Eating earlier in the day, preparing light meals for dinner and altering your diet are just a few simple changes that could revolutionise your sleeping pattern.
Here are 3 foods worth avoiding to ensure you wake up feeling rejuvenated each day.
By the time you’ve left work, been food shopping and arrived home, it can be late in the evening before you get a chance to sit down for dinner. Red meats take longer to digest than other foods so, if you know you will be eating late, opt for a lighter meal as this will make you more comfortable when it is time to rest.
Dave Gibson suggests leaving four hours between a heavy meal and bed time. If you feel peckish later on, experts at the Sleep Council recommend dairy products like yoghurt and milk and green vegetables such as cabbage, which are rich in stress-reducing calcium, helping you to relax before heading to bed.
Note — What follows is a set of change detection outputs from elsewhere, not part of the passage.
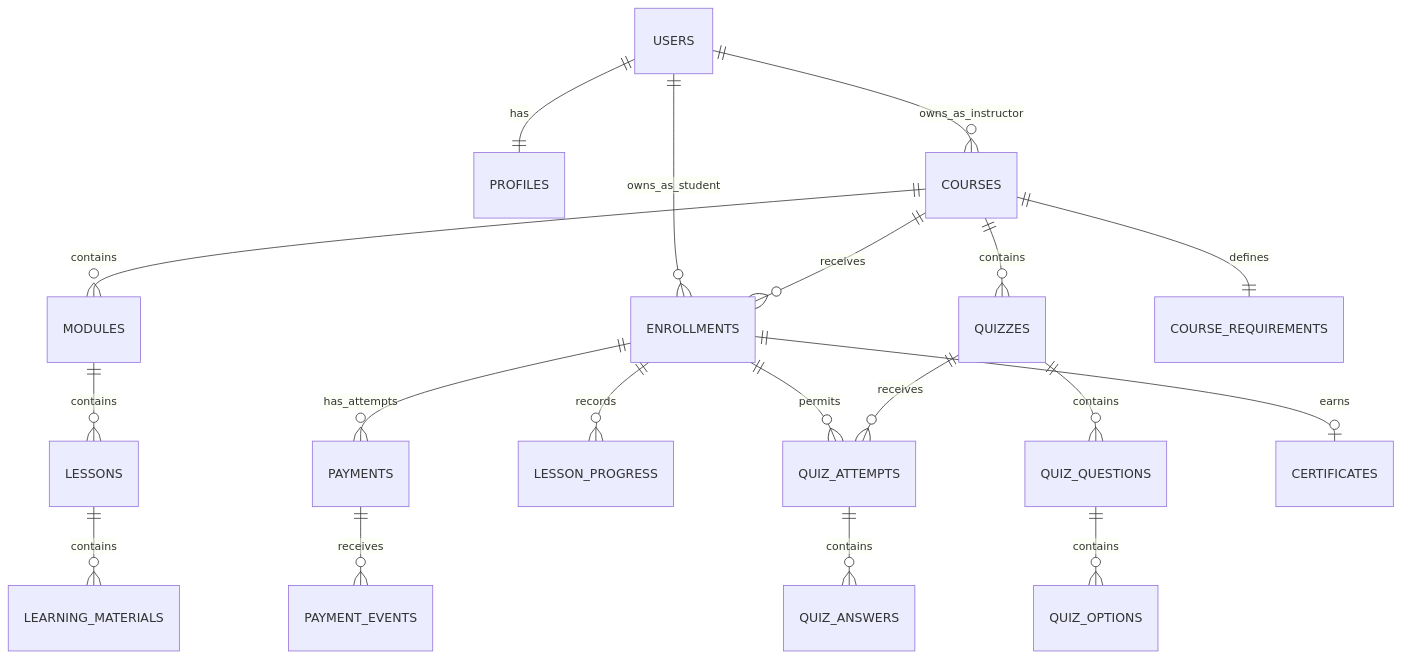
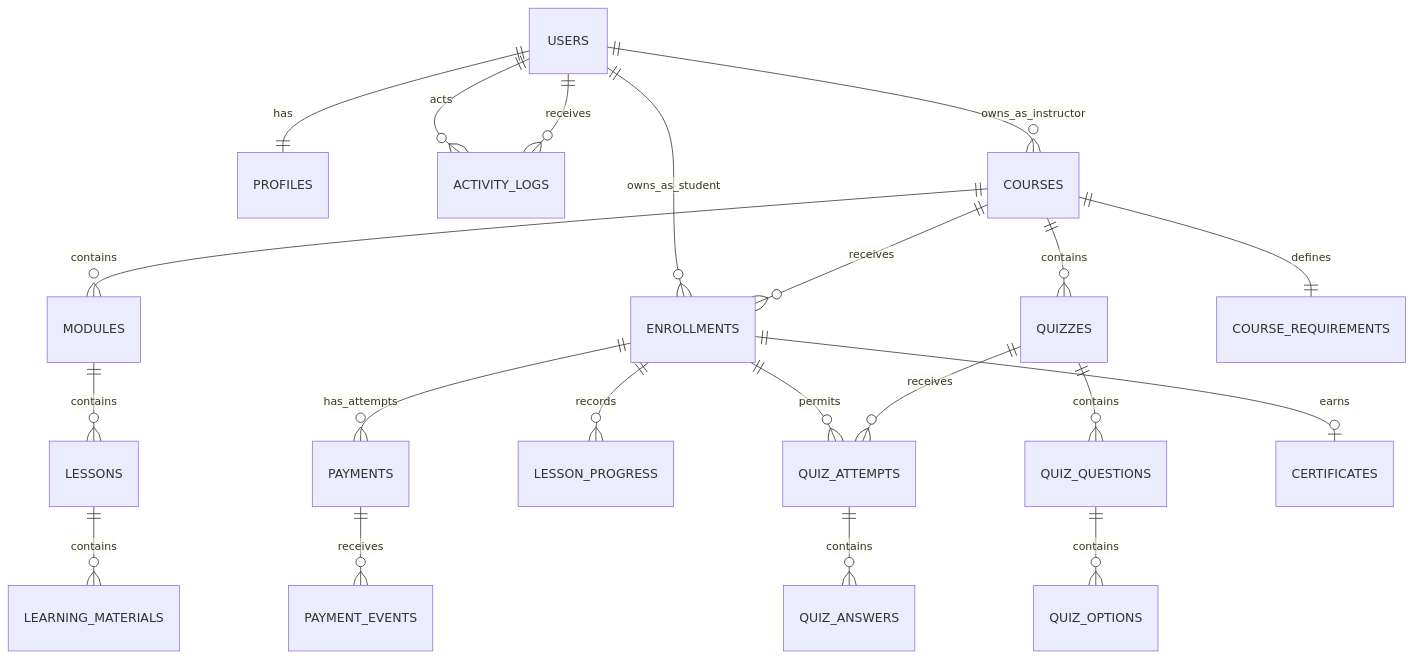
Before and after one commit to SNooZeJay/lms-project: the seventh of 10 diagrams in docs/architecture.md, drawn with Mermaid. The commit also changed other lines of this file and 47 other files, not shown here.

````diff
--- a/docs/architecture.md
+++ b/docs/architecture.md
@@ -541,21 +596,23 @@
 ```mermaid
 erDiagram
     USERS ||--|| PROFILES : has
+    USERS ||--o{ ACTIVITY_LOGS : acts
+    USERS ||--o{ ACTIVITY_LOGS : receives
     USERS ||--o{ COURSES : owns_as_instructor
     USERS ||--o{ ENROLLMENTS : owns_as_student
     COURSES ||--o{ MODULES : contains
     MODULES ||--o{ LESSONS : contains
     LESSONS ||--o{ LEARNING_MATERIALS : contains
     COURSES ||--o{ ENROLLMENTS : receives
     ENROLLMENTS ||--o{ PAYMENTS : has_attempts
     PAYMENTS ||--o{ PAYMENT_EVENTS : receives
     ENROLLMENTS ||--o{ LESSON_PROGRESS : records
     COURSES ||--o{ QUIZZES : contains
     QUIZZES ||--o{ QUIZ_QUESTIONS : contains
     QUIZ_QUESTIONS ||--o{ QUIZ_OPTIONS : contains
     ENROLLMENTS ||--o{ QUIZ_ATTEMPTS : permits
     QUIZZES ||--o{ QUIZ_ATTEMPTS : receives
     QUIZ_ATTEMPTS ||--o{ QUIZ_ANSWERS : contains
     ENROLLMENTS ||--o| CERTIFICATES : earns
     COURSES ||--|| COURSE_REQUIREMENTS : defines
 ```
````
Are you one for lathering on the spice, regardless of whether it’s necessary or not? Lisa Artis, a Sleep Adviser for the Sleep Council, advises those with sleeping troubles to avoid eating spicy food as Capsaicin, the spicy element in chilli peppers, could unsettle you. Dave Gibson warns that spicy foods can raise your body temperature, causing you discomfort.
A late-night sweet treat may sound tempting, but foods with high sugar levels could give you an instant energy boost and delay your sleep, and sugar is one of the main culprits behind what can stop you from sleeping. Lisa Artis instead recommends wholegrain cereals with low sugar content to increase the availability of tryptophan in your bloodstream. Artis explains, “Tryptophan is the amino acid that the body uses to make sleep-inducing serotonin and melatonin, the relaxing neurotransmitters that slow down nerve traffic and stop the brain buzzing.” Bananas also contain tryptophan so serve well as a bedtime snack.